Why not immediately institute the new overtime rules in the regular season to begin with?
How did it make even an atom's worth of sense that the new overtime rules immediately applied to the most important games, the playoffs, and not the regular season? It's not as though there's 60+ games to play in the regular season and that these rules would have a limited impact or something ... there's 16 in the regular season and one game decides multiple teams' fates every single year.
We haven't even seen the rules in action, and can't actually have an opinion on how they work. Two seasons of those rules being implemented in the playoffs have led to nothing. The only time we've reached the playoffs since the new rules happened, the Denver Broncos scored a touchdown on the first play. The rules weren't needed. So now the NFL has suddenly decided that yes, the rules do work, so bring them in for the full season! It's just a weird exercise, as this should have already happened.
So what about challenge flags, then?
Since all turnovers are now automatically reviewed, the top two things that are generally challenged are now subject to automatic review. Every time there's a touchdown or a turnover, the referees and booth will confirm that it was, in fact, a score or a turnover. That's productive, helpful and it makes a lot of sense, providing it doesn't considerably slow the game down.
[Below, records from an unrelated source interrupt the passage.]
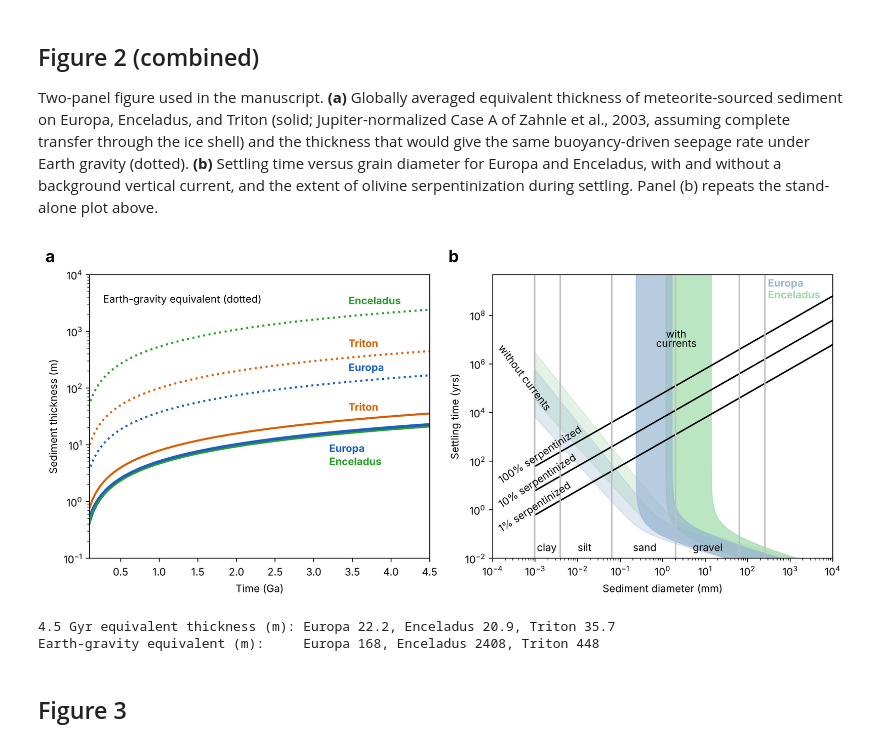
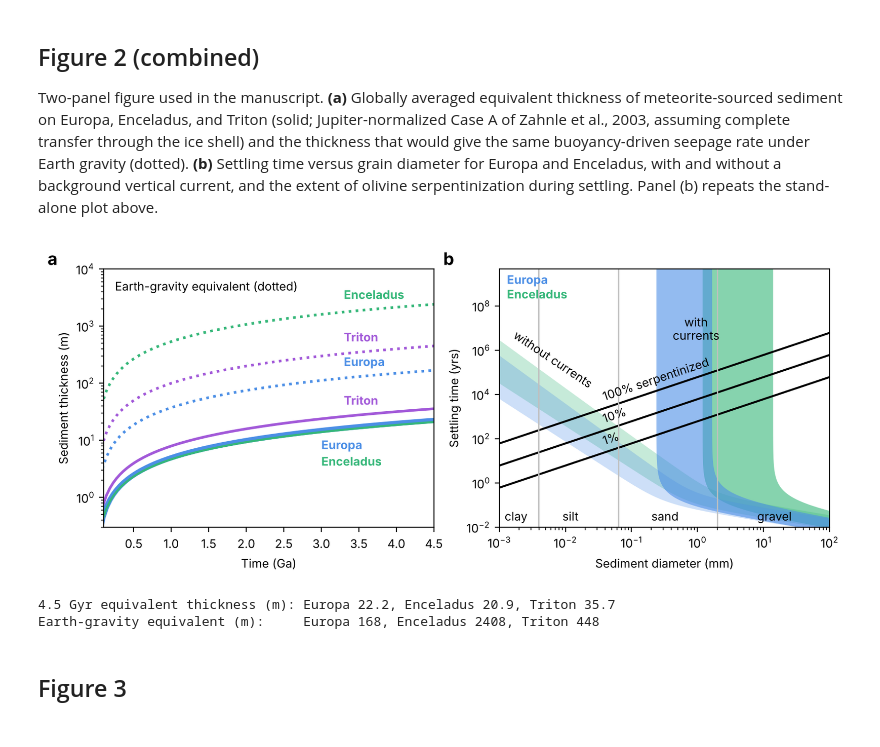
Before and after one commit to tectonic-hydrology/OW_seds, a Jupyter notebook: Figures_for_Randolph_Flagg_et_al_GRL_2025.ipynb, the cells around one changed output. Drawn from its saved outputs; the diff is of its cells as text; code cells hidden in the pictures.

Commit message:
Figure 2: compact layout and cool-toned palette
- Smaller footprint (8.5 x 3.5 in); panel b axis trimmed to 0.001-100 mm
- Labels follow their lines; one palette across both panels with Triton in purple

Co-Authored-By: Claude Fable 5.2 <noreply@anthropic.com>
Claude-Session: https://claude.ai/code/session_013DBfh7D7wThAVNByrUnYko

```diff
--- a/Figures_for_Randolph_Flagg_et_al_GRL_2025.ipynb
+++ b/Figures_for_Randolph_Flagg_et_al_GRL_2025.ipynb
@@ -1057,67 +1057,77 @@ plt.savefig('stokes_current.png', dpi=600)
 
 Two-panel figure used in the manuscript. **(a)** Globally averaged equivalent thickness of meteorite-sourced sediment on Europa, Enceladus, and Triton (solid; Jupiter-normalized Case A of Zahnle et al., 2003, assuming complete transfer through the ice shell) and the thickness that would give the same buoyancy-driven seepage rate under Earth gravity (dotted). **(b)** Settling time versus grain diameter for Europa and Enceladus, with and without a background vertical current, and the extent of olivine serpentinization during settling. Panel (b) repeats the stand-alone plot above.
 # %%
-c_eur = '#1f5fbf'; c_enc = '#2ca02c'; c_tri = '#d95f02'       # line colors, panel a
-f_eur = '#9BB7D4'; f_enc = '#A0DAA9'                          # fill colors, panel b (as in the stand-alone plot)
+c_eur = '#4C8FE6'; c_enc = '#35B779'; c_tri = '#A259D9'       # Europa blue, Enceladus green, Triton purple (both panels)
 
-fig, (axa, axb) = plt.subplots(1, 2, figsize=(11, 5))
+plt.rcParams.update({'font.size': 9})
+fig, (axa, axb) = plt.subplots(1, 2, figsize=(8.5, 3.5))
 
 # ---- (a) equivalent sediment thickness and Earth-gravity equivalent
 # Europa and Enceladus nearly coincide, so Europa is drawn wide with Enceladus thin on top
 for s, g, c, lw in [(s_Triton_A, g_Triton, c_tri, 2), (s_Europa_A, g_Europa, c_eur, 4), (s_Enceladus_A, g_Enceladus, c_enc, 1.6)]:
     axa.plot(time, s, color=c, linewidth=lw, solid_capstyle='butt')
     axa.plot(time, s*(9.81/g), color=c, linestyle='dotted', linewidth=2)
 
 axa.set_yscale('log')
-axa.set_xlim(0.1, 4.5); axa.set_ylim(1e-1, 1e4)
+axa.set_xlim(0.1, 4.5); axa.set_ylim(3e-1, 1e4)
 axa.set_xlabel('Time (Ga)'); axa.set_ylabel('Sediment thickness (m)')
 
 # curves are labeled on the plot instead of in a legend
-kw = dict(fontsize=10, weight='bold')
-axa.text(3.45, 3.0e3, 'Enceladus', color=c_enc, **kw)
-axa.text(3.45, 5.3e2, 'Triton', color=c_tri, **kw)
-axa.text(3.45, 2.0e2, 'Europa', color=c_eur, **kw)
-axa.text(1.3, 3.2e3, 'Earth-gravity equivalent (dotted)', fontsize=10, ha='center')
-axa.text(3.45, 4.0e1, 'Triton', color=c_tri, **kw)
-axa.text(3.2, 7.5, 'Europa', color=c_eur, **kw); axa.text(3.2, 4.4, 'Enceladus', color=c_enc, **kw)
+kw = dict(fontsize=9, weight='bold')
+axa.text(3.3, 3.0e3, 'Enceladus', color=c_enc, **kw)
+axa.text(3.3, 5.4e2, 'Triton', color=c_tri, **kw)
+axa.text(3.3, 2.0e2, 'Europa', color=c_eur, **kw)
+axa.text(0.25, 4.2e3, 'Earth-gravity equivalent (dotted)')
+axa.text(3.3, 4.2e1, 'Triton', color=c_tri, **kw)
+axa.text(3.0, 7.0, 'Europa', color=c_eur, **kw); axa.text(3.0, 3.6, 'Enceladus', color=c_enc, **kw)
 
 # ---- (b) settling time with and without currents, and serpentinization during settling
-axb.plot(d*1e3, ol_time_0, 'k');    axb.text(1.2e-4, 12, '100% serpentinized', rotation=33)
-axb.plot(d*1e3, ol_time_0p1, 'k');  axb.text(1.2e-4, 1.2e0, '10% serpentinized', rotation=33)
-axb.plot(d*1e3, ol_time_0p01, 'k'); axb.text(1.2e-4, 1.2e-1, '1% serpentinized', rotation=33)
+axb.plot(d*1e3, ol_time_0, 'k'); axb.plot(d*1e3, ol_time_0p1, 'k'); axb.plot(d*1e3, ol_time_0p01, 'k')
 
-axb.fill_between(d*1e3, t_enc_b_c, t_enc_p_c, color=f_enc, alpha=.7)
-axb.fill_between(d*1e3, t_enc_b, t_enc_p, color=f_enc, alpha=.3)
-axb.fill_between(d*1e3, t_eur_b_c, t_eur_p_c, color=f_eur, alpha=.7)
-axb.fill_between(d*1e3, t_eur_b, t_eur_p, color=f_eur, alpha=.3)
+axb.fill_between(d*1e3, t_enc_b_c, t_enc_p_c, color=c_enc, alpha=.6, linewidth=0)
+axb.fill_between(d*1e3, t_enc_b, t_enc_p, color=c_enc, alpha=.28, linewidth=0)
+axb.fill_between(d*1e3, t_eur_b_c, t_eur_p_c, color=c_eur, alpha=.6, linewidth=0)
+axb.fill_between(d*1e3, t_eur_b, t_eur_p, color=c_eur, alpha=.28, linewidth=0)
 
-axb.text(1.2e-4, 1.2e4, 'without currents', rotation=-53)
-axb.text(1.2, 1.2e7, 'with'); axb.text(.7, .5e7, 'currents')
-
-# grain-size classes
-for x in (256, 64, 2, .063, 0.0039, 0.00098):
-    axb.vlines(x, 1e-7, 5e9, color='silver')
-axb.text(5.1, 2e-2, 'gravel'); axb.text(.2, 2e-2, 'sand'); axb.text(.01, 2e-2, 'silt'); axb.text(.0011, 2e-2, 'clay')
+# grain-size classes (the axis stops at 100 mm; nothing larger is discussed in the text)
+for x in (2, .063, 0.0039):
+    axb.vlines(x, 1e-7, 5e9, color='silver', linewidth=1)
+axb.text(8, 2e-2, 'gravel'); axb.text(.2, 2e-2, 'sand'); axb.text(.009, 2e-2, 'silt'); axb.text(.0012, 2e-2, 'clay')
 
 axb.set_xscale('log'); axb.set_yscale('log')
-axb.set_xlim(1e-4, 1e4); axb.set_ylim(1e-2, 4.7e9)
+axb.set_xlim(1e-3, 1e2); axb.set_ylim(1e-2, 4.7e9)
 axb.set_xlabel('Sediment diameter (mm)'); axb.set_ylabel('Settling time (yrs)')
-axb.text(3e2, 1.5e9, 'Europa', c=f_eur, weight='bold'); axb.text(3e2, .5e9, 'Enceladus', c=f_enc, weight='bold')
+axb.text(1.3e-3, 1.0e9, 'Europa', c=c_eur, weight='bold'); axb.text(1.3e-3, 2.2e8, 'Enceladus', c=c_enc, weight='bold')
+axb.text(.95, 1.2e7, 'with', ha='center'); axb.text(.95, 3e6, 'currents', ha='center')
+
+plt.tight_layout()
+
+def label_along(ax, x0, y0, slope, text, lift=1.6, **kw):
+    """Write text starting at (x0, y0*lift), rotated to follow a log-log line of the given slope."""
+    p0 = ax.transData.transform((x0, y0)); p1 = ax.transData.transform((x0*10, y0*10**slope))
+    ang = np.degrees(np.arctan2(p1[1]-p0[1], p1[0]-p0[0]))
+    ax.text(x0, y0*lift, text, rotation=ang, rotation_mode='anchor', ha='left', va='bottom', **kw)
+
+fig.canvas.draw()
+mm = lambda x: np.interp(x, d*1e3, ol_time_0)                       # years to fully serpentinize a grain of x mm
+label_along(axb, 4e-2, mm(4e-2), 1, '100% serpentinized')
+label_along(axb, 4e-2, mm(4e-2)*1e-1, 1, '10%')
+label_along(axb, 4e-2, mm(4e-2)*1e-2, 1, '1%')
+label_along(axb, 1.5e-3, np.interp(1.5e-3, d*1e3, t_enc_b), -2, 'without currents', lift=2.5)
 
 # panel labels
 for ax, lab in ((axa, 'a'), (axb, 'b')):
-    ax.text(-0.13, 1.03, lab, transform=ax.transAxes, fontsize=16, weight='bold', va='bottom')
+    ax.text(-0.17, 1.0, lab, transform=ax.transAxes, fontsize=13, weight='bold', va='bottom')
 
-plt.tight_layout()
 plt.savefig('Figure2_combined.png', dpi=600)
 plt.savefig('Figure2_combined.pdf')
 plt.show()
 
 # values quoted in the text (equivalent thickness after 4.5 Gyr, m)
 print('4.5 Gyr equivalent thickness (m): Europa %.1f, Enceladus %.1f, Triton %.1f' % (s_Europa_A[-1], s_Enceladus_A[-1], s_Triton_A[-1]))
 print('Earth-gravity equivalent (m):     Europa %.0f, Enceladus %.0f, Triton %.0f' % (s_Europa_A[-1]*9.81/g_Europa, s_Enceladus_A[-1]*9.81/g_Enceladus, s_Triton_A[-1]*9.81/g_Triton))
 # %% [output]
-[figure, old version]
+[figure, new version]
 4.5 Gyr equivalent thickness (m): Europa 22.2, Enceladus 20.9, Triton 35.7
 Earth-gravity equivalent (m):     Europa 168, Enceladus 2408, Triton 448
 # %% [markdown]
```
That being said, what about the challenge flag? Some have asked what they're used for, and the biggest answer is that it probably means that coaches will be more inclined to challenge the spot of the ball. Every single game has at least one, but usually more, bad spot that hurts one team. It's, at this point, a "part of the game." In the past, coaches have wanted to keep their challenges, in the event they need to use it on a score or a turnover. But now they can use them more often without having to worry, leading to getting, how you say, "screwed" less.
It also means that the NFL could review the things that are up for challenge. As it stands, there's the overarching rule of "you can't challenge a flag," despite the fact that there's already exceptions to this rule. Some will remember the Michael Crabtree touchdown against the Cincinnati Bengals last season, and how he was flagged for an illegal touch because he went out of bounds. The rules state you can challenge a boundary call, which Jim Harbaugh figured you could, but in their stricter definitions, the play was actually un-challengeable.
But even a league official said it was a good play to challenge. The NFL has this huge rulebook and so many loopholes. Each team has a finite number of challenges, and, generally speaking, those challenges get used. It's not making the game much longer and it's not an issue. So why even limit what can be challenged anyway?
Make it to where you can challenge those idiotic 60 yard pass interference calls. Have the head referee take a good look at it and make the judgement call with it all laid out in slow motion that the referee on the field struggled with at game speed. Or, make it to where those helmet-to-helmet hits that are being penalized worse and worse each year are challenge-able.
The refereeing in the NFL was worse in 2011 than any other in recent memory. They can't keep up with the game's speed, mostly when it comes to helmet-to-helmet. Where's the issue in making that a challenge-able play? Make those challenges burn a hole in the coach's pocket. The only things that shouldn't be challenge-able are unsportsmanlike conduct and things of that nature.